Image courtesy of freedigitalphotos.net
It's hard to believe app management is now an issue for some mobile device users, but we are coming to rely on them more every day. I remember when I used to buy Sudoku books to take on airplanes. Now, I have three different Sudoku apps on my smartphone instead. Less hassle, and less space in my carry-on bag too.
Apps are used to get the news, communicate with friends, check flight times, share photos, get recipes, listen to music, and of course play games. The top 10 grossing apps of all time include seven games. Fruit Ninja and Doodle Jump are of course included. Current average app price is still less than $2, so they are affordable and always at your fingertips. (Apple Store Stats 2012, Impiger Moble)
For me, the lure of the app is the ability to click and use it instantly. That is also the part that concerns me. It is instant gratification, and I don’t even feel like I am spending money.
It is easy to see how someone may get into trouble with spending too much time and money on apps. But an even more dangerous risk than losing a little too much time or money on apps is losing our identity or other information if we don’t use them safely. Apps are here to stay, so we need to educate ourselves on how to use them securely.
Today’s Quick Tips:
(These tips come from the MSISAC.org newsletter archive)
Make sure you actually need an app. Every time you download an app you open yourself to potential vulnerabilities. Only download those apps you deem necessary with the understanding of the risks involved.
Be careful about which app store you use. App stores have different safety standards. Some app stores require apps to be put through rigorous testing first, while other stores accept all apps.
Do research and check the source. If you're downloading an app, it is wise to do research on the application itself, the sponsoring company, and/or the developer's website. Be cautious about downloading new applications, as they may contain coding bugs that haven't yet been addressed. Most app markets post user reviews on the apps that they offer. Check to see if the app needs access to and will report your position via GPS. Will it expose your private and personal information to other users or any potential buyer of that data?
Password-protect your mobile device that runs the apps. Make sure that passwords are not stored in your device. Do not enable the apps to remember your password for your device, and set your device to auto-lock after a few minutes.
Be alert to changes in your mobile device's performance. If you download an app and your device starts performing differently (for example- responding slowly to commands or draining its battery faster), that could be a sign that malicious code is present on the device.
Update all apps when notified.
Follow your organization's policies. If your mobile device is provided as part of your job, be sure to follow the rules and procedures established by your organization.

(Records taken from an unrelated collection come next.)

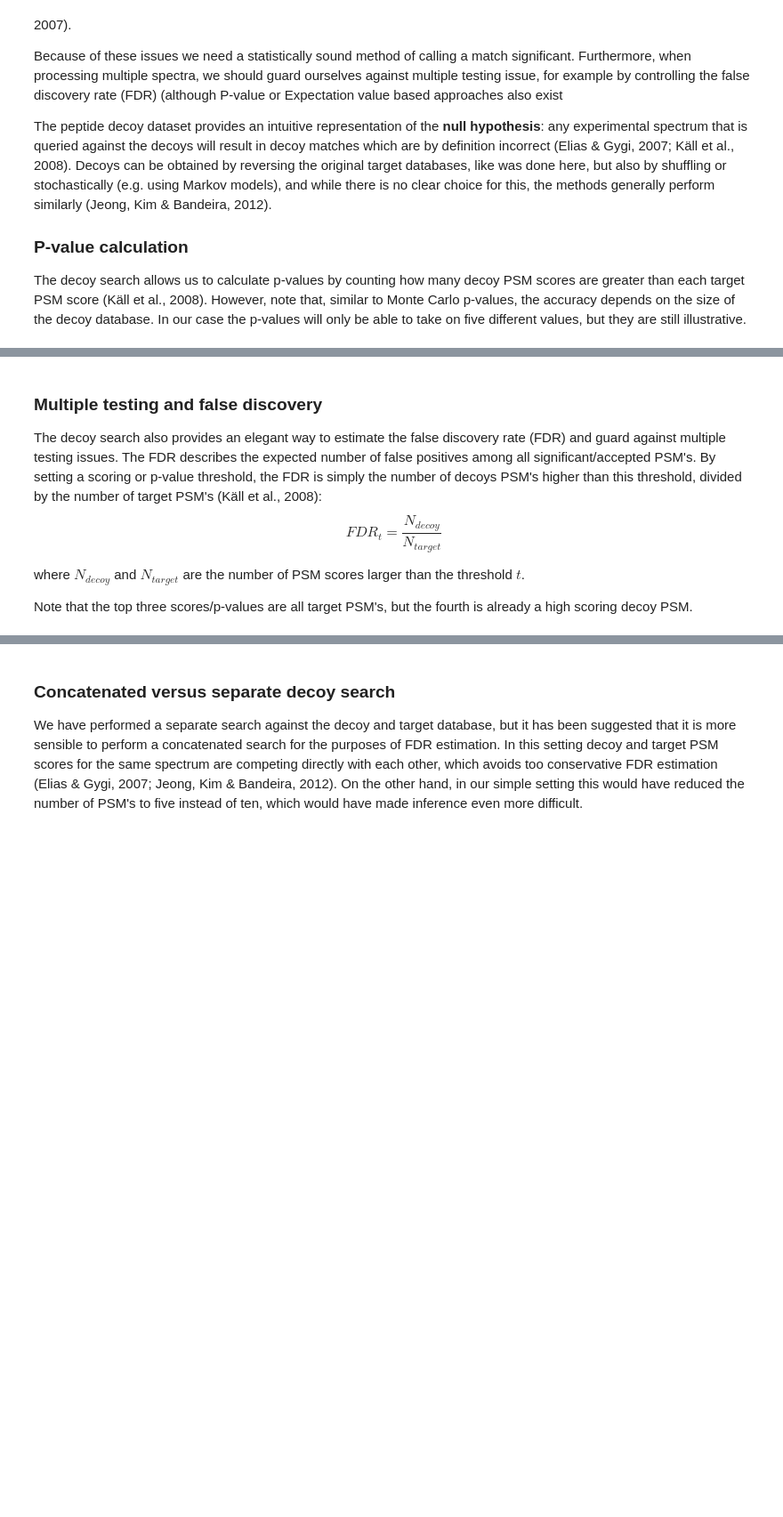
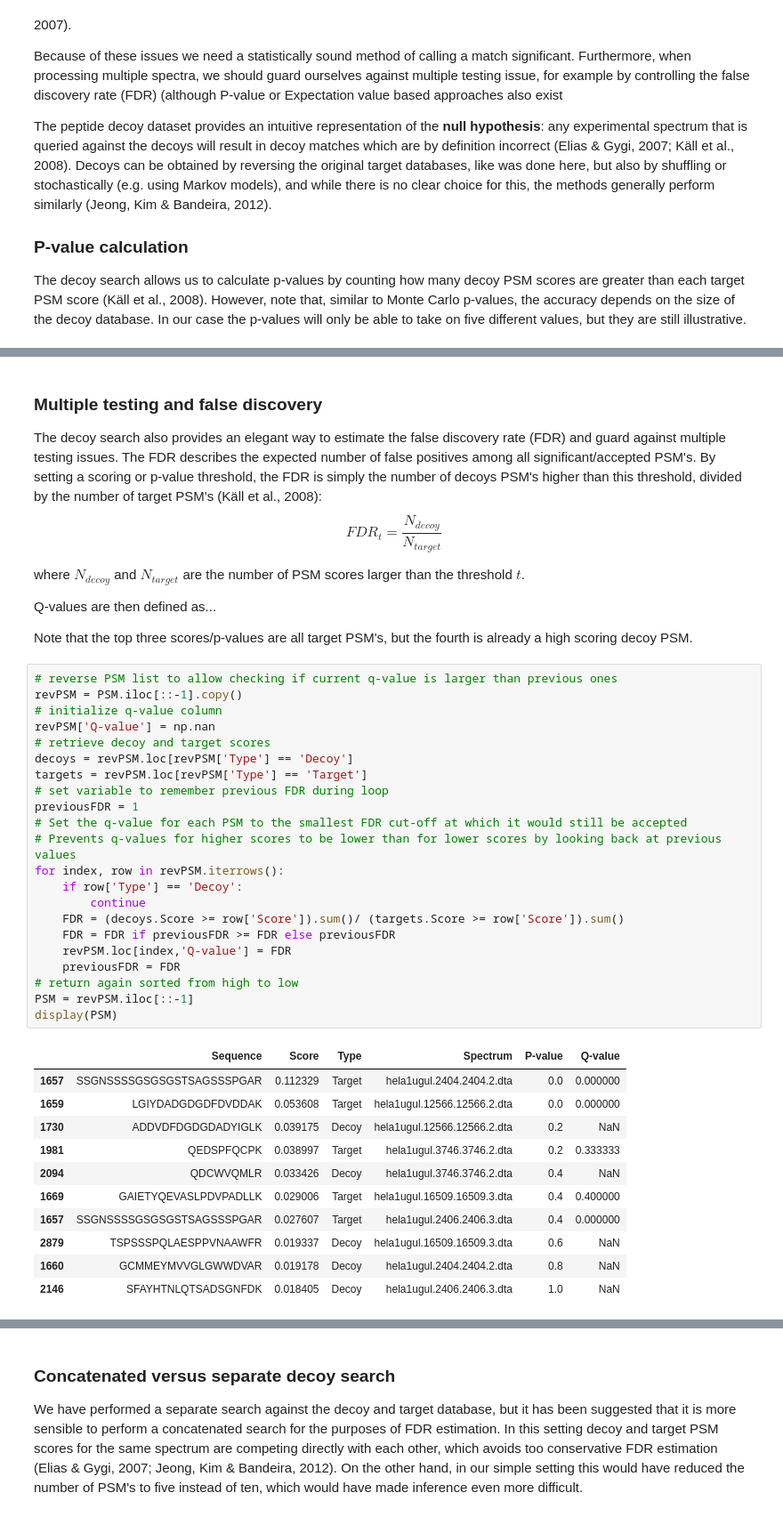
Before and after one commit to Tripsiir/UH-stat-bioinf, a Jupyter notebook: MS2-database-search/docs/Documentation.ipynb, the cells around one changed output, grey strips where cells are left out. Shown: that part at 89% size. Drawn from its saved outputs; the diff is of its cells as text; blank space fills up the shorter version.

Commit message:
Q-value calculations and protein retrieval

```diff
--- a/MS2-database-search/docs/Documentation.ipynb
+++ b/MS2-database-search/docs/Documentation.ipynb
@@ -434,5 +425,41 @@ The decoy search also provides an elegant way to estimate the false discovery ra
 
 where $N_{decoy}$ and $N_{target}$ are the number of PSM scores larger than the threshold $t$.
 
+Q-values are then defined as...
+
 
 Note that the top three scores/p-values are all target PSM's, but the fourth is already a high scoring decoy PSM.
+# %%
+# reverse PSM list to allow checking if current q-value is larger than previous ones
+revPSM = PSM.iloc[::-1].copy()
+# initialize q-value column
+revPSM['Q-value'] = np.nan
+# retrieve decoy and target scores
+decoys = revPSM.loc[revPSM['Type'] == 'Decoy']
+targets = revPSM.loc[revPSM['Type'] == 'Target']
+# set variable to remember previous FDR during loop
+previousFDR = 1
+# Set the q-value for each PSM to the smallest FDR cut-off at which it would still be accepted
+# Prevents q-values for higher scores to be lower than for lower scores by looking back at previous values
+for index, row in revPSM.iterrows():
+    if row['Type'] == 'Decoy':
+        continue
+    FDR = (decoys.Score >= row['Score']).sum()/ (targets.Score >= row['Score']).sum()
+    FDR = FDR if previousFDR >= FDR else previousFDR
+    revPSM.loc[index,'Q-value'] = FDR
+    previousFDR = FDR
+# return again sorted from high to low
+PSM = revPSM.iloc[::-1]
+display(PSM)
+# %% [output]
+|  | Sequence | Score | Type | Spectrum | P-value | Q-value |
+| 1657 | SSGNSSSSGSGSGSTSAGSSSPGAR | 0.112329 | Target | hela1ugul.2404.2404.2.dta | 0.0 | 0.000000 |
+| 1659 | LGIYDADGDGDFDVDDAK | 0.053608 | Target | hela1ugul.12566.12566.2.dta | 0.0 | 0.000000 |
+| 1730 | ADDVDFDGDGDADYIGLK | 0.039175 | Decoy | hela1ugul.12566.12566.2.dta | 0.2 | NaN |
+| 1981 | QEDSPFQCPK | 0.038997 | Target | hela1ugul.3746.3746.2.dta | 0.2 | 0.333333 |
+| 2094 | QDCWVQMLR | 0.033426 | Decoy | hela1ugul.3746.3746.2.dta | 0.4 | NaN |
+| 1669 | GAIETYQEVASLPDVPADLLK | 0.029006 | Target | hela1ugul.16509.16509.3.dta | 0.4 | 0.400000 |
+| 1657 | SSGNSSSSGSGSGSTSAGSSSPGAR | 0.027607 | Target | hela1ugul.2406.2406.3.dta | 0.4 | 0.000000 |
+| 2879 | TSPSSSPQLAESPPVNAAWFR | 0.019337 | Decoy | hela1ugul.16509.16509.3.dta | 0.6 | NaN |
+| 1660 | GCMMEYMVVGLGWWDVAR | 0.019178 | Decoy | hela1ugul.2404.2404.2.dta | 0.8 | NaN |
+| 2146 | SFAYHTNLQTSADSGNFDK | 0.018405 | Decoy | hela1ugul.2406.2406.3.dta | 1.0 | NaN |
```
Also changed, not shown: parts of 14 cells of this notebook, 4 other files.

To get more great information about staying safe online, including access to free monthly newsletters, webcasts and more, visit the Center for Internet Security at www.cisecurity.org. Stay tuned for our next chat!

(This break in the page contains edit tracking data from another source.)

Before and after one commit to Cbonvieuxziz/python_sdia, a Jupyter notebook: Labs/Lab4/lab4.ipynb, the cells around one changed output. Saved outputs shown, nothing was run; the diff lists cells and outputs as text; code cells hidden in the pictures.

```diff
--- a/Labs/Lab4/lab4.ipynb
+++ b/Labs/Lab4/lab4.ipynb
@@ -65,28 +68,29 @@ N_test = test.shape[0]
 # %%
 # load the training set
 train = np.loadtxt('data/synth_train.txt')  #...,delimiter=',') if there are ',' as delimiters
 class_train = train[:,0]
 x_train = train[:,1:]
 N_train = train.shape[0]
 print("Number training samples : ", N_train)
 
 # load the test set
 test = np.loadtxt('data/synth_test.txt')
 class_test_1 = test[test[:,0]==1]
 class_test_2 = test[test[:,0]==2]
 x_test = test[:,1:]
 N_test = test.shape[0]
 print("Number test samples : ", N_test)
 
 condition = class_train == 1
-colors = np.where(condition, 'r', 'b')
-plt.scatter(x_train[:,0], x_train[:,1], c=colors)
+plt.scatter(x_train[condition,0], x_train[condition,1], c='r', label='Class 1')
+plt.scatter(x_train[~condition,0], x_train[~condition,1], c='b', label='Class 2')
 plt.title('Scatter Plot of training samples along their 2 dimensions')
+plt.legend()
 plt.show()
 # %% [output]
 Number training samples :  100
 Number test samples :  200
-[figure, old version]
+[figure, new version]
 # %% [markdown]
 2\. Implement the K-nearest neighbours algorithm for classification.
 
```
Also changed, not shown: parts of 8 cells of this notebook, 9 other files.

Kristin Judge is the rxecutive director of the Trusted Purchasing Alliance, a division of the Center for Internet Security. She can be reached at firstname.lastname@example.org.